Exercise: Look through the data below and work out how many lines contain the string "inplace". Give the number alone.

====== Record excerpts ======

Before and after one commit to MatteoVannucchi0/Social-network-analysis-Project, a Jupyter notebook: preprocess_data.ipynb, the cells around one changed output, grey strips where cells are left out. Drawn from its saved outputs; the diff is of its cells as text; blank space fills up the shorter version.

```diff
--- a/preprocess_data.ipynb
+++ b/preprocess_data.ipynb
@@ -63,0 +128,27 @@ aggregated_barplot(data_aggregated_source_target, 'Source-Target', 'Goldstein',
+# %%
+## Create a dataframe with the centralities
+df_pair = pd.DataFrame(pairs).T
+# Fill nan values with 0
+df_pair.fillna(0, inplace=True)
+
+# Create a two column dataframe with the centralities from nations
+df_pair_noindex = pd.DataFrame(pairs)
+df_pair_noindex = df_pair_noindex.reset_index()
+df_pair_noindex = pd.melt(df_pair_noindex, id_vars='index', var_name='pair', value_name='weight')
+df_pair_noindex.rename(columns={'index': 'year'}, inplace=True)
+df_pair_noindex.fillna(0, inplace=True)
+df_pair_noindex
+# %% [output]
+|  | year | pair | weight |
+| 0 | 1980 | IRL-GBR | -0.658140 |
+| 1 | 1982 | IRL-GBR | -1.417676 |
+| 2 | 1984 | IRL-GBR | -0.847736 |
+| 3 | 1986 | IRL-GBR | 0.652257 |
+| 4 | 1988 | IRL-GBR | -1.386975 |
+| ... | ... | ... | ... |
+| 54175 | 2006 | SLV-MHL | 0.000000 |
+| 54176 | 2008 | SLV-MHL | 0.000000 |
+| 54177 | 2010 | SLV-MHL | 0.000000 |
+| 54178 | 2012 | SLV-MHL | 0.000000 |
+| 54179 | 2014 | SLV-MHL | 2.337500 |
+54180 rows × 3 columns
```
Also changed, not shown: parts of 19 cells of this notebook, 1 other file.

======

Solved exercise: 3